Start of Input for this task
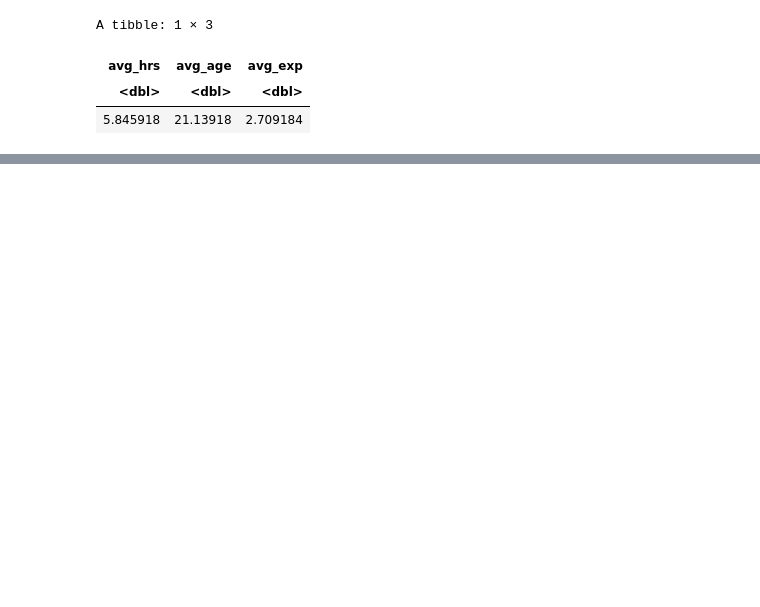
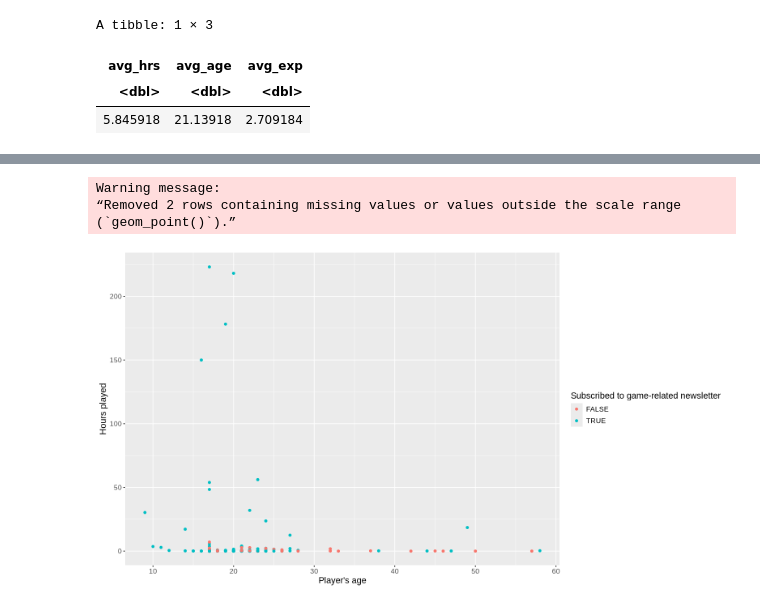
Before and after one commit to annhuynhh/dsci_group_final_project, a Jupyter notebook: wrangling1.ipynb, the cells around one changed output, grey strips where cells are left out. Saved outputs shown, nothing was run; the diff lists cells and outputs as text; code cells hidden in the pictures; blank space fills up the shorter version.

```diff
--- a/wrangling1.ipynb
+++ b/wrangling1.ipynb
@@ -98,0 +82,15 @@ age_exp_plot
+# %%
+options(repr.plot.width = 13)
+
+exploratory_plot <- players |>
+    ggplot(aes(x = Age, y = played_hours, color = subscribe)) +
+    geom_point() +
+    labs(x = "Player's age", y = "Hours played", color = "Subscribed to game-related newsletter") +
+    theme(text = element_text(size = 13))
+
+exploratory_plot
+# %% [output]
+Warning message:
+“Removed 2 rows containing missing values or values outside the scale range
+(`geom_point()`).”
+[figure, added]
```
Also changed, not shown: parts of 7 cells of this notebook.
End of Input for this task
» Problem requirements
Using the data above, return every line that contains the string "ipynb".

» Your response
Before and after one commit to annhuynhh/dsci_group_final_project, a Jupyter notebook: wrangling1.ipynb, the cells around one changed output, grey strips where cells are left out. Saved outputs shown, nothing was run; the diff lists cells and outputs as text; code cells hidden in the pictures; blank space fills up the shorter version.
--- a/wrangling1.ipynb
+++ b/wrangling1.ipynb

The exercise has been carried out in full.